Tuesday, November 1, 2011

Hobby Blog Review: Paul's Bods

It's been ages since I took the time to paint and post anything around here. I hate to leave this blog fallow for so long, so I think I'll do a series of reviews of other guys' hobby blogs.
First up: Paul's Bods.

If you have any interest at all in 1/72 models, then you must see Paul's work. He paints or constructs his models almost every day. Everything is well-made, well-painted, and expertly photographed. There are the expected army posts, but what I love are his unique (often whimsical) vignettes, custom conversions, and how-to tutorials.

Paul takes on a wide variety of time periods, but he tends to focus on Medieval and ancient models (which are my favorites). Check it out!

P.S. Paul, I hope you don't mind me showing a few of your photos here to promote your blog!

Saturday, September 24, 2011

G.R.R. Martin's toy soldier collection

Did you know that G.R.R. Martin, the author of Game of Thrones, is a member of our esteemed hobby? He collects and sometimes paints 1/32 (54mm) scale Medieval minis. Unluckily, his updated website no longer has photos. Luckily, I grabbed the above image from his old website. I guess George doesn't think it's cool to show off his nerdy hobby anymore!

Tuesday, August 23, 2011

Drinking Halfling by Mega Miniatures

Here's a thirsty bloke. He's one of Mega Miniatures' 28mm halfling villagers. I sold this model on eBay a couple years ago, but I wish I hadn't. I miss the little guy!

Thursday, August 18, 2011

Roman Centurions 753-31 BC

Roman Centurions 753-31 BC is a solid addition to Osprey's Men-At-Arms series. Ancient history researcher and professor Raffaele D'Amato discusses the Roman centurion within the organization of the military, his social status, promotion, duties, arms, and equipment.

The reader can be confident in D'Amato's knowledge of historic sources for clothing, armor, and weaponry of the centurion.
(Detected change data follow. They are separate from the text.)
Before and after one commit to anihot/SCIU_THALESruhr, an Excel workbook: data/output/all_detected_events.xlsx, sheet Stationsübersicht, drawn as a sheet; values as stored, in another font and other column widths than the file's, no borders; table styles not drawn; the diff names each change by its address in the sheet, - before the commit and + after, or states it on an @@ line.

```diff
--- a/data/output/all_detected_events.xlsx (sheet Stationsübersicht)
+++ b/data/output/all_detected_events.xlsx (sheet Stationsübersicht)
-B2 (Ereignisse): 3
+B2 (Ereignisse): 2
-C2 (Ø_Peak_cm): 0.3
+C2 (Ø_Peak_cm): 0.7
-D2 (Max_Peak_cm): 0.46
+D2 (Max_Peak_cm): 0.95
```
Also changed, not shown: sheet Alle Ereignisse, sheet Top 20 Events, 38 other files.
He previously coauthored Arms and Armour of the Imperial Roman Soldier (2009) with Graham Sumner, an expert in the subject. Roman Centurions features many styles of armor, shields, and helmets & crests that one does not typically see in other illustrated books. I was most intrigued by the Caesarian-era leather armor based on period sculpture from Aquelia and Narbonne. The bronze shield seen on the cover is intriguing, but might need more evidence. There is sculptural evidence showing circular shields were sometimes carried in the late Republican period, yet the D'Amato does not provide support for the bronze material.

For these armor and equipment reconstructions there is a strong reliance on ancient representational art (sculpture and frescoes). It is always best to compare art to actual archaeological finds, and D'Amato does this where possible. When there is no surviving example to compare (as with perishable leather or quilted armor), then a best guess is made using similar known objects as general guidance. Some of his interpretations might be debated, but there isn't anything especially controversial. There are often new discoveries being made, so the coming years may confirm these illustrated reconstructions.
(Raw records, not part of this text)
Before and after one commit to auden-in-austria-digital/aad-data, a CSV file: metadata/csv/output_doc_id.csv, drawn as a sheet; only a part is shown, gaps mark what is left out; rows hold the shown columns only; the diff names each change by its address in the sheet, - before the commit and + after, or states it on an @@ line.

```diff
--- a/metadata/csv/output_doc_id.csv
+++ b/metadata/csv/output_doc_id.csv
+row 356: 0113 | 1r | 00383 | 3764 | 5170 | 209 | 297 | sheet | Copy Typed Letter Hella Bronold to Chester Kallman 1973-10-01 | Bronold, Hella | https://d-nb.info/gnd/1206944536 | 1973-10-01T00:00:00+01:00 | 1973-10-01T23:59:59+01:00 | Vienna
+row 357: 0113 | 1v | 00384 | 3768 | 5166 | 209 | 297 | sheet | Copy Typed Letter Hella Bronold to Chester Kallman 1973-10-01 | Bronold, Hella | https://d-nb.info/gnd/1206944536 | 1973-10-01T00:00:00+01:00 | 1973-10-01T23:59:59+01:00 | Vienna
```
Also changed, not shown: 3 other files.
The artwork by Giuseppe Rava is just fantastic. I'm a big fan of his work. There are five fully illustrated plates (with backgrounds) and three plates of just the men (white backgrounds). Rava first caught my attention ten years ago with his box art for the 1/72 toy soldiers by Hat and Italeri. I'm very glad to see his art in Osprey's books.

Compare D'Amato's and Rava's Etruscan centurion reconstruction with that from Ancient Warfare magazine vol iv, issue 1. Also check out the magazines issue devoted to Caesar's campaigns, vol ii, issue 4.

Sunday, July 31, 2011

Thud! by Terry Pratchett

A few weekends ago I was in the fantasy fiction section of a local independent bookstores when I chanced upon Thud! face-out on the shelf. It's a great cover, right? I think this is the first time I bought a book based purely on the cover design (well, it also helped that it was on a staff's recommendation shelf) Anyway, I'm glad I got it. Thud! is excellent. I wasn't aware of Terry Pratchett, but I have since discovered he is an immensely popular author. It turns out there are almost forty titles in his fantasy Discworld series.

In its essence Thud! is a humorous (definitely spelled with the British extra "u") fantasy world cop drama. The captain of the City Watch is the central character supported by his town guard of humans, dwarfs, a werewolf, and a vampire. Commander Sam Vimes must contend with dwarf-troll tensions within the citizenry, a murder mystery, out-of-town dwarfs flouting city laws, and rumors of an ancient demon. The compelling plot steers clear of typical fantasy story lines, and it has a satisfying ending.

Pratchett created thorough and convincing cultures for his dwarfs and trolls with compelling inter-species and intra-species politics. I have to admit, while I was reading the first couple chapters I thought the book might be too silly for me. Some of the vampires talk like The Count from Sesame street, and some of the dwarfs have goofy names. But, I'm glad a I kept going. Thud! is a smart fantasy, and I look forward to reading more of Pratchett's series.

Tuesday, July 19, 2011

Gripping Beast Pony and Celt Villager

These two models come from Gripping Beast. Under the Livestock section of their catalog you'll find this shaggy beast, which to me looks like an Exmoor Pony. The man comes from their pack of unarmored celtic warriors. I made the bag he's carrying out of putty. I didn't mean to, but I ended up painting this guy in the same colors as my celtic boar hunter from two years ago.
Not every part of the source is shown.